*Data provided*
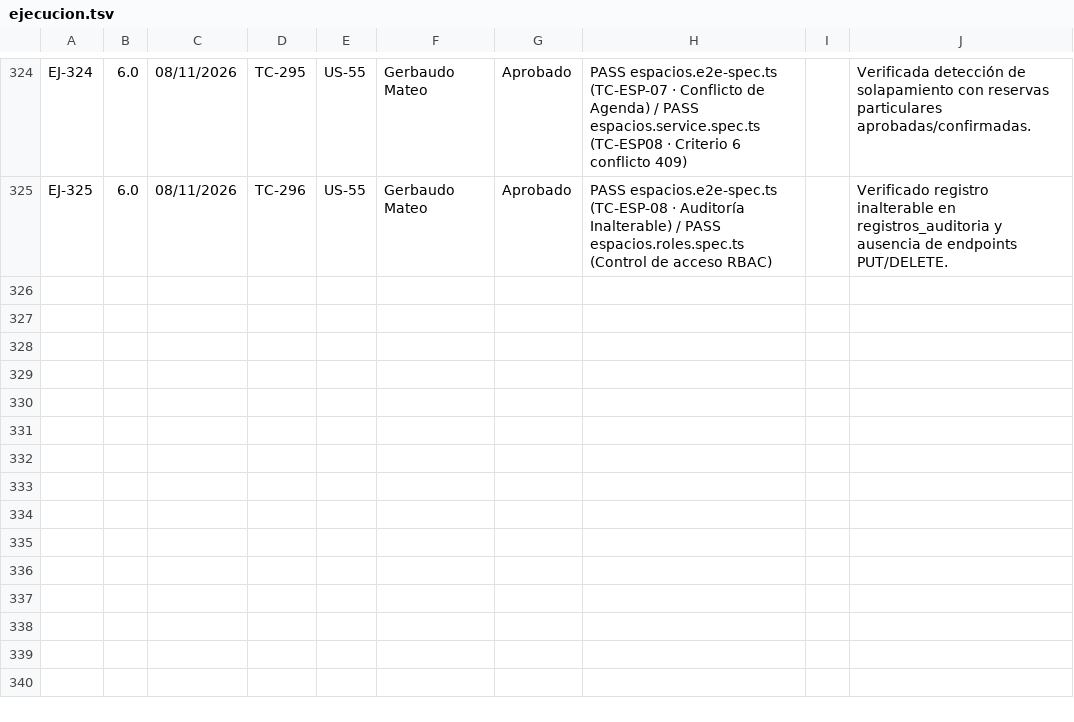
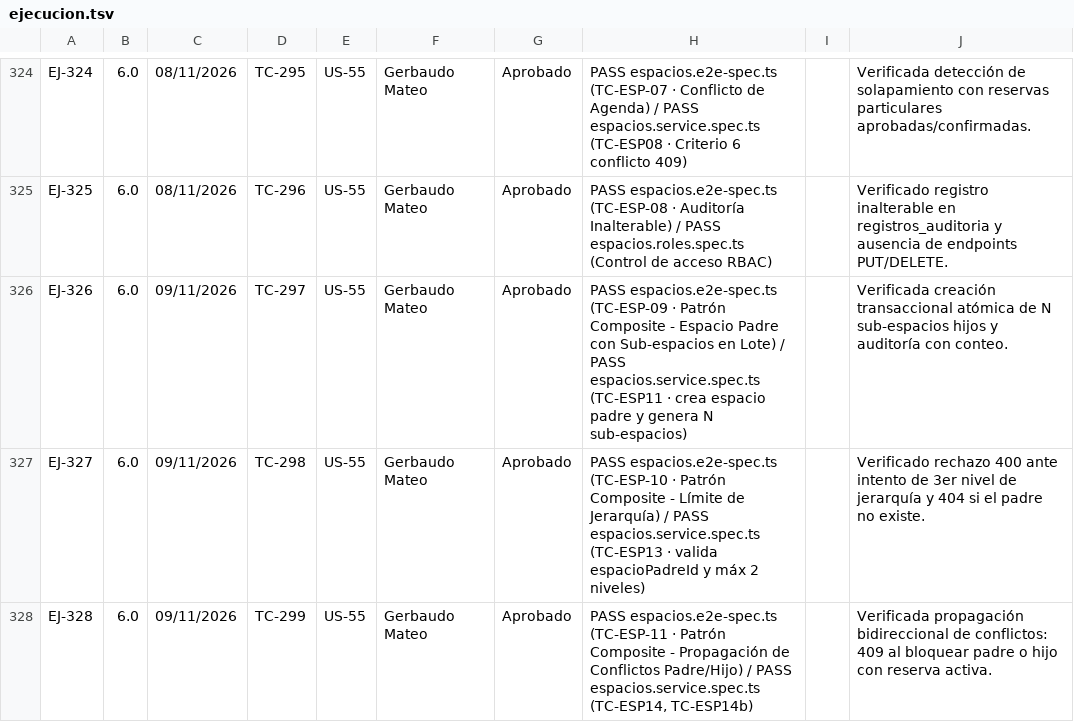
Before and after one commit to lucasgazzola/socialclub-backend, a TSV file: docs/pruebas/para-pegar/ejecucion.tsv, drawn as a sheet; only a part is shown, gaps mark what is left out.

```diff
--- a/docs/pruebas/para-pegar/ejecucion.tsv
+++ b/docs/pruebas/para-pegar/ejecucion.tsv
@@ -325 +325,4 @@ EJ-324	6.0	08/11/2026	TC-295	US-55	Gerbaudo Mateo	Aprobado	PASS espacios.e2e-spe
 EJ-325	6.0	08/11/2026	TC-296	US-55	Gerbaudo Mateo	Aprobado	PASS espacios.e2e-spec.ts (TC-ESP-08 · Auditoría Inalterable) / PASS espacios.roles.spec.ts (Control de acceso RBAC)		Verificado registro inalterable en registros_auditoria y ausencia de endpoints PUT/DELETE.
+EJ-326	6.0	09/11/2026	TC-297	US-55	Gerbaudo Mateo	Aprobado	PASS espacios.e2e-spec.ts (TC-ESP-09 · Patrón Composite - Espacio Padre con Sub-espacios en Lote) / PASS espacios.service.spec.ts (TC-ESP11 · crea espacio padre y genera N sub-espacios)		Verificada creación transaccional atómica de N sub-espacios hijos y auditoría con conteo.
+EJ-327	6.0	09/11/2026	TC-298	US-55	Gerbaudo Mateo	Aprobado	PASS espacios.e2e-spec.ts (TC-ESP-10 · Patrón Composite - Límite de Jerarquía) / PASS espacios.service.spec.ts (TC-ESP13 · valida espacioPadreId y máx 2 niveles)		Verificado rechazo 400 ante intento de 3er nivel de jerarquía y 404 si el padre no existe.
+EJ-328	6.0	09/11/2026	TC-299	US-55	Gerbaudo Mateo	Aprobado	PASS espacios.e2e-spec.ts (TC-ESP-11 · Patrón Composite - Propagación de Conflictos Padre/Hijo) / PASS espacios.service.spec.ts (TC-ESP14, TC-ESP14b)		Verificada propagación bidireccional de conflictos: 409 al bloquear padre o hijo con reserva activa.
```
Also changed, not shown: docs/pruebas/casos-prueba.csv, docs/pruebas/ejecucion.csv, 11 other files.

*Required work*
The records need to be restated word for word, minus any images.

*Exercise solution*
Before and after one commit to lucasgazzola/socialclub-backend, a TSV file: docs/pruebas/para-pegar/ejecucion.tsv, drawn as a sheet; only a part is shown, gaps mark what is left out.

```diff
--- a/docs/pruebas/para-pegar/ejecucion.tsv
+++ b/docs/pruebas/para-pegar/ejecucion.tsv
@@ -325 +325,4 @@ EJ-324	6.0	08/11/2026	TC-295	US-55	Gerbaudo Mateo	Aprobado	PASS espacios.e2e-spe
 EJ-325	6.0	08/11/2026	TC-296	US-55	Gerbaudo Mateo	Aprobado	PASS espacios.e2e-spec.ts (TC-ESP-08 · Auditoría Inalterable) / PASS espacios.roles.spec.ts (Control de acceso RBAC)		Verificado registro inalterable en registros_auditoria y ausencia de endpoints PUT/DELETE.
+EJ-326	6.0	09/11/2026	TC-297	US-55	Gerbaudo Mateo	Aprobado	PASS espacios.e2e-spec.ts (TC-ESP-09 · Patrón Composite - Espacio Padre con Sub-espacios en Lote) / PASS espacios.service.spec.ts (TC-ESP11 · crea espacio padre y genera N sub-espacios)		Verificada creación transaccional atómica de N sub-espacios hijos y auditoría con conteo.
+EJ-327	6.0	09/11/2026	TC-298	US-55	Gerbaudo Mateo	Aprobado	PASS espacios.e2e-spec.ts (TC-ESP-10 · Patrón Composite - Límite de Jerarquía) / PASS espacios.service.spec.ts (TC-ESP13 · valida espacioPadreId y máx 2 niveles)		Verificado rechazo 400 ante intento de 3er nivel de jerarquía y 404 si el padre no existe.
+EJ-328	6.0	09/11/2026	TC-299	US-55	Gerbaudo Mateo	Aprobado	PASS espacios.e2e-spec.ts (TC-ESP-11 · Patrón Composite - Propagación de Conflictos Padre/Hijo) / PASS espacios.service.spec.ts (TC-ESP14, TC-ESP14b)		Verificada propagación bidireccional de conflictos: 409 al bloquear padre o hijo con reserva activa.
```
Also changed, not shown: docs/pruebas/casos-prueba.csv, docs/pruebas/ejecucion.csv, 11 other files.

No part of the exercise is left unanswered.